- _Task instructions_:
Scan the data below. Pull out each line where "black" occurs.

◆ ◆ ◆ ◆ ◆

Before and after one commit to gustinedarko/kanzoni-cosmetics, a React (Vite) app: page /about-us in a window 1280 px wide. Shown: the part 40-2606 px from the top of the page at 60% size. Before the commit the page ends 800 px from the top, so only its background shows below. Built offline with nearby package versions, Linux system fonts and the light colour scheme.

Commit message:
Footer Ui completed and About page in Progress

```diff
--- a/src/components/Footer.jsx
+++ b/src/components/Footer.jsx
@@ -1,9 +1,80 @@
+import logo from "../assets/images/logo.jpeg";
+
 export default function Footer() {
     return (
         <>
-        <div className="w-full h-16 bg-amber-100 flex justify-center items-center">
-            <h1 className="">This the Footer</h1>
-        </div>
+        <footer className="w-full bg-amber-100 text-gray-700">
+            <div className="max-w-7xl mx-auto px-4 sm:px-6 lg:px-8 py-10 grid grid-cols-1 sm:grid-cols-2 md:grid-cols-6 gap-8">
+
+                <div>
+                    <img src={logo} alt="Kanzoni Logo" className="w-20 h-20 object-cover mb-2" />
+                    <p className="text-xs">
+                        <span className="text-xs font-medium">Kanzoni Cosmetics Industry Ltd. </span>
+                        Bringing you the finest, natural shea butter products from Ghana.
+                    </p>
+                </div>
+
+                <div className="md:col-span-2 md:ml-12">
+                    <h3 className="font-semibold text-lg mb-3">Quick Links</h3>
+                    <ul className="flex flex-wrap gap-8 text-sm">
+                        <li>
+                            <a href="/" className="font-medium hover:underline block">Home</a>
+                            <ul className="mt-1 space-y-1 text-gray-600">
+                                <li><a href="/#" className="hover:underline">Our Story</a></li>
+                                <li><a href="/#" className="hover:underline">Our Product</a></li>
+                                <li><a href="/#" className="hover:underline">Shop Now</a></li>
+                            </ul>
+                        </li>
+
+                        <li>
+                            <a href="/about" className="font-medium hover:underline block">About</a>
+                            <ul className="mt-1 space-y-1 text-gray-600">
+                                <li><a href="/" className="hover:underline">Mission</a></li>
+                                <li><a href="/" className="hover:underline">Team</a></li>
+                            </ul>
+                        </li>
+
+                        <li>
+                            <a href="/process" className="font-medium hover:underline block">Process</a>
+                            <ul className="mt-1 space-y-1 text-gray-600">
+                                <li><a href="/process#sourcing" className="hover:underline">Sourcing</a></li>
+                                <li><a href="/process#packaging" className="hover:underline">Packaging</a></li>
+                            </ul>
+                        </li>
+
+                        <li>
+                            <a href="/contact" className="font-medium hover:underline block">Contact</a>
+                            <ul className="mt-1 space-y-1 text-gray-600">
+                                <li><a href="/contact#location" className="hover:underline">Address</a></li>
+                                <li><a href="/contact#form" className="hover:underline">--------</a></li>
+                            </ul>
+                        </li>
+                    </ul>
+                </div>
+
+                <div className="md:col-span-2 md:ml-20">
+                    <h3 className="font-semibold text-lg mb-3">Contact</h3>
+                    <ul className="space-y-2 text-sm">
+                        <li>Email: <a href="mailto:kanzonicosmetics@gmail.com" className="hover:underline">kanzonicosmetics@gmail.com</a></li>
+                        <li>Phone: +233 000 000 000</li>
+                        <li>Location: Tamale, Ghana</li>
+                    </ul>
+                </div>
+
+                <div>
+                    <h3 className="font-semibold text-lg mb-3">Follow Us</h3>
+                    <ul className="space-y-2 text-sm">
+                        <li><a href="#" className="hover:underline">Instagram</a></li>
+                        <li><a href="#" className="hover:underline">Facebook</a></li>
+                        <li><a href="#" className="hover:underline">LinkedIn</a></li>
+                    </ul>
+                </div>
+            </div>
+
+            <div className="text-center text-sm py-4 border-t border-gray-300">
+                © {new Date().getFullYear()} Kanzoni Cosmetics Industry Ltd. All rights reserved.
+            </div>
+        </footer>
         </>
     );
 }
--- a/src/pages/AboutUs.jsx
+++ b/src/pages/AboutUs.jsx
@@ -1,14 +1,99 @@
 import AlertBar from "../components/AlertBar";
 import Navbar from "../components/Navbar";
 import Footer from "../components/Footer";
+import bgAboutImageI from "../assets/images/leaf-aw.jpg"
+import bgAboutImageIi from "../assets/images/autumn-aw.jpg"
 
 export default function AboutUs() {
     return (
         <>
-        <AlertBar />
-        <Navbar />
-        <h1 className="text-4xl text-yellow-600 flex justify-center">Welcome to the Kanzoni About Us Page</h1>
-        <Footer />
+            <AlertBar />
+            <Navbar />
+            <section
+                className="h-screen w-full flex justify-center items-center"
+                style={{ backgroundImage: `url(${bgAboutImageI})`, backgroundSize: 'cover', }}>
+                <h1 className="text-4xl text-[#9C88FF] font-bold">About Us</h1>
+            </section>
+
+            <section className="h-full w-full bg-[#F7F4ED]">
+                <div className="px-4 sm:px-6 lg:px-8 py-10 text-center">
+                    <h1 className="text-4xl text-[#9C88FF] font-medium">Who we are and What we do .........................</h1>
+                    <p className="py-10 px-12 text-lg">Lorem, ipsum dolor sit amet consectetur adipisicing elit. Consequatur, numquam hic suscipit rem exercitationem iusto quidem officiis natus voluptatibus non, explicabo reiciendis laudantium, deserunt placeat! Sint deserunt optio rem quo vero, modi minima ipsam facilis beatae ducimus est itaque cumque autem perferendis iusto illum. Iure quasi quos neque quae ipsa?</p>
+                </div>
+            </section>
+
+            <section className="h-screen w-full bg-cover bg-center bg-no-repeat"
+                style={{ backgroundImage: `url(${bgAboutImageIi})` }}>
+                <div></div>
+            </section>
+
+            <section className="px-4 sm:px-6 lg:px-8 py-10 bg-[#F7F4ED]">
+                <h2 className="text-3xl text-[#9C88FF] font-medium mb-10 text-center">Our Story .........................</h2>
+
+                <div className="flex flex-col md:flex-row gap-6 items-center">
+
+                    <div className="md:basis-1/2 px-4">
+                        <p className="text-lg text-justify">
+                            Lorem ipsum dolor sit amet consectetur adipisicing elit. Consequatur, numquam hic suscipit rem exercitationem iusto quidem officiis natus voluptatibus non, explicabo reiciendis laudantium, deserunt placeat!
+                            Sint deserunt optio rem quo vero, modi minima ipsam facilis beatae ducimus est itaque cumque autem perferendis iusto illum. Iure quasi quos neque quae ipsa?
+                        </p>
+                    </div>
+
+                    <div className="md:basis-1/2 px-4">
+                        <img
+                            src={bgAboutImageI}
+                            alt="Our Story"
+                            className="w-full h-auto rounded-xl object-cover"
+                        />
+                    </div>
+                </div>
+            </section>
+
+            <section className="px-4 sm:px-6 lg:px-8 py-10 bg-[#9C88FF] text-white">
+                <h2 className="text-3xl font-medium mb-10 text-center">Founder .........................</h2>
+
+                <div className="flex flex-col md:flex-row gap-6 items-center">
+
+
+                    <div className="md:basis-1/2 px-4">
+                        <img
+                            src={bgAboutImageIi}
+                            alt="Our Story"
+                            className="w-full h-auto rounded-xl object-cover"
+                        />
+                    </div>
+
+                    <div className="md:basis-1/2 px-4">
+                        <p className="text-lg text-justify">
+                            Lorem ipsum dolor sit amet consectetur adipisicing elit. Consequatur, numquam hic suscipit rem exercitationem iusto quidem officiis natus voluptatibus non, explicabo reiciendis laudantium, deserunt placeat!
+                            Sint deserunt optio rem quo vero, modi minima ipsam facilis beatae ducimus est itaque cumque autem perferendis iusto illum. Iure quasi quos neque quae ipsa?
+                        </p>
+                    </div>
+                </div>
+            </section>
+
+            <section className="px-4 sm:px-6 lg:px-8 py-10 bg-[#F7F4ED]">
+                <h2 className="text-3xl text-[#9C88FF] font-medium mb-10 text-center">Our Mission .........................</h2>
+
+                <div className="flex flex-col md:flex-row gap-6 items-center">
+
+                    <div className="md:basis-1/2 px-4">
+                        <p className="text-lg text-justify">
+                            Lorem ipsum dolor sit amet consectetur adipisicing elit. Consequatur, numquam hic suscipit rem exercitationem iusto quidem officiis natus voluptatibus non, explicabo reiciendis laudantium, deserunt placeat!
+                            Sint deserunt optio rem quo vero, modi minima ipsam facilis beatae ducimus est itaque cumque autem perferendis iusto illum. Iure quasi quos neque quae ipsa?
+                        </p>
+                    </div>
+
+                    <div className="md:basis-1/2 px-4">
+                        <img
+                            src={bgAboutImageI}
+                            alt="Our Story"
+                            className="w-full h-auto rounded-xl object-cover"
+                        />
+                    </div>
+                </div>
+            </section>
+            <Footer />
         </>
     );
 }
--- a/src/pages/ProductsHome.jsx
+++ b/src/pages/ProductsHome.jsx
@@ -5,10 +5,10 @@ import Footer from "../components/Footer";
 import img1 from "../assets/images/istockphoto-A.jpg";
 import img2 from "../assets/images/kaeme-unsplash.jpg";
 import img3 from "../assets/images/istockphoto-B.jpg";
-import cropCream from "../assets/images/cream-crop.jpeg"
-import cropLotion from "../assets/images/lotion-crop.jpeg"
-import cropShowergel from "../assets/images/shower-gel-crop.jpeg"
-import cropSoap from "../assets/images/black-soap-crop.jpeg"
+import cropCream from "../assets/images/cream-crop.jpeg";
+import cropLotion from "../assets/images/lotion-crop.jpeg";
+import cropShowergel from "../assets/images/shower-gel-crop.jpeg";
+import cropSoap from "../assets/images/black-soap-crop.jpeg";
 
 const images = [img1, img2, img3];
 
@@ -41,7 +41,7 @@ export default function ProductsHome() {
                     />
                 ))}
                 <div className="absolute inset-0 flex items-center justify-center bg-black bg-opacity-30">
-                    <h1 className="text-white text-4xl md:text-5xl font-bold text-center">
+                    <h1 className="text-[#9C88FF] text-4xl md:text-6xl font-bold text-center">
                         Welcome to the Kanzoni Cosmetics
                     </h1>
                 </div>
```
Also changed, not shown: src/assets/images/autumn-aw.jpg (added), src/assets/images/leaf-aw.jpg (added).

◆ ◆ ◆ ◆ ◆

- _Result for this exercise_:
-import cropSoap from "../assets/images/black-soap-crop.jpeg"
+import cropSoap from "../assets/images/black-soap-crop.jpeg";
                 <div className="absolute inset-0 flex items-center justify-center bg-black bg-opacity-30">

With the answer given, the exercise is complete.